- **WORK ITEM**
Please output the listing below character for character and omit the images.

- **DATA EXCERPTS**

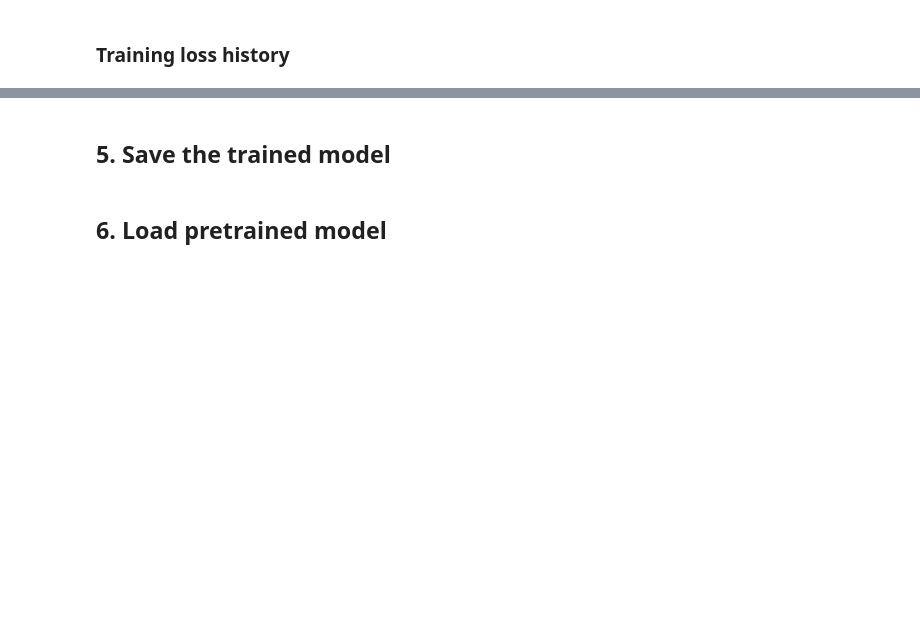
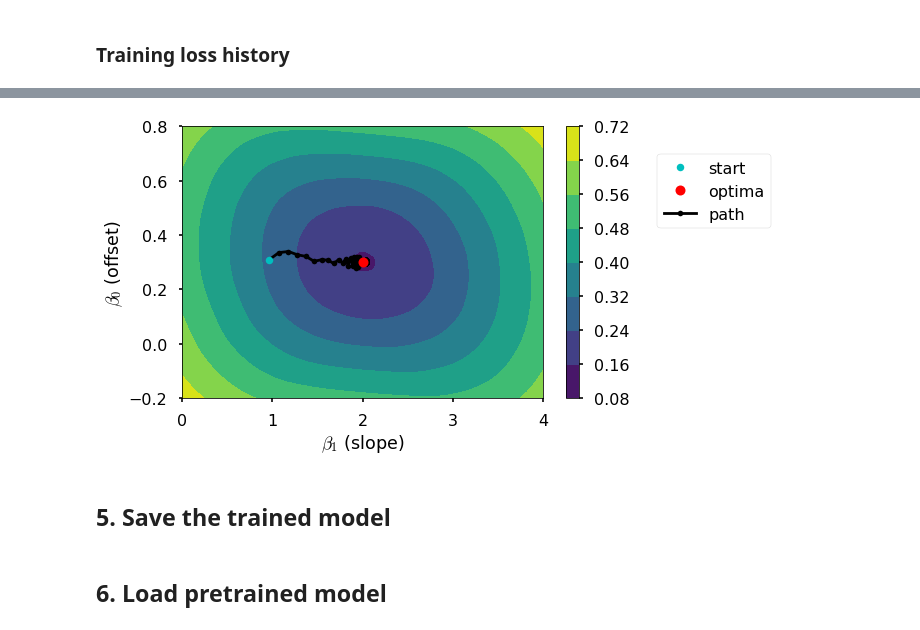
Before and after one commit to lento234/ml-tutorials, a Jupyter notebook: 01-basics/linear_regression.ipynb, the cells around one changed output, grey strips where cells are left out. Drawn from its saved outputs; the diff is of its cells as text; code cells hidden in the pictures; blank space fills up the shorter version.

```diff
--- a/01-basics/linear_regression.ipynb
+++ b/01-basics/linear_regression.ipynb
@@ -187,3 +219,24 @@ ax.legend();
+# %%
+# L^1 norm: numpy version
+l1_norm = lambda y_hat, y: np.abs(y_hat - y).mean(axis=0)
+
+# Hypothesis space
+beta_1_h, beta_0_h = np.meshgrid(np.linspace(0, 4),
+                                 np.linspace(-0.2, 0.8))
+obj_surf = l1_norm(x_train[...,None]*beta_1_h[None] + beta_0_h[None],
+                   y_train[...,None])
+# %%
+fig, ax = plt.subplots()
+im = ax.contourf(beta_1_h, beta_0_h, obj_surf)
+ax.plot(*history['parameters'][0], 'c.', ms=15, label='start', zorder=10)
+ax.plot(beta_1, beta_0, 'r.', ms=20, label='optima', zorder=10)
+ax.plot(np.array(history['parameters'])[:,0], np.array(history['parameters'])[:,1],
+        '.-', c='k', label='path')
+ax.set(xlabel=r'$\beta_1$ (slope)', ylabel=r'$\beta_0$ (offset)')
+fig.colorbar(im, ax=ax)
+fig.legend(loc='right', bbox_to_anchor=(1.15, 0.7));
+# %% [output]
+[figure, added]
 # %% [markdown]
 <a id="save"></a>
 ## 5. Save the trained model
```
Also changed, not shown: parts of 11 cells of this notebook, 1 other file.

- **RESULT OF THIS TASK**
Before and after one commit to lento234/ml-tutorials, a Jupyter notebook: 01-basics/linear_regression.ipynb, the cells around one changed output, grey strips where cells are left out. Drawn from its saved outputs; the diff is of its cells as text; code cells hidden in the pictures; blank space fills up the shorter version.

```diff
--- a/01-basics/linear_regression.ipynb
+++ b/01-basics/linear_regression.ipynb
@@ -187,3 +219,24 @@ ax.legend();
+# %%
+# L^1 norm: numpy version
+l1_norm = lambda y_hat, y: np.abs(y_hat - y).mean(axis=0)
+
+# Hypothesis space
+beta_1_h, beta_0_h = np.meshgrid(np.linspace(0, 4),
+                                 np.linspace(-0.2, 0.8))
+obj_surf = l1_norm(x_train[...,None]*beta_1_h[None] + beta_0_h[None],
+                   y_train[...,None])
+# %%
+fig, ax = plt.subplots()
+im = ax.contourf(beta_1_h, beta_0_h, obj_surf)
+ax.plot(*history['parameters'][0], 'c.', ms=15, label='start', zorder=10)
+ax.plot(beta_1, beta_0, 'r.', ms=20, label='optima', zorder=10)
+ax.plot(np.array(history['parameters'])[:,0], np.array(history['parameters'])[:,1],
+        '.-', c='k', label='path')
+ax.set(xlabel=r'$\beta_1$ (slope)', ylabel=r'$\beta_0$ (offset)')
+fig.colorbar(im, ax=ax)
+fig.legend(loc='right', bbox_to_anchor=(1.15, 0.7));
+# %% [output]
+[figure, added]
 # %% [markdown]
 <a id="save"></a>
 ## 5. Save the trained model
```
Also changed, not shown: parts of 11 cells of this notebook, 1 other file.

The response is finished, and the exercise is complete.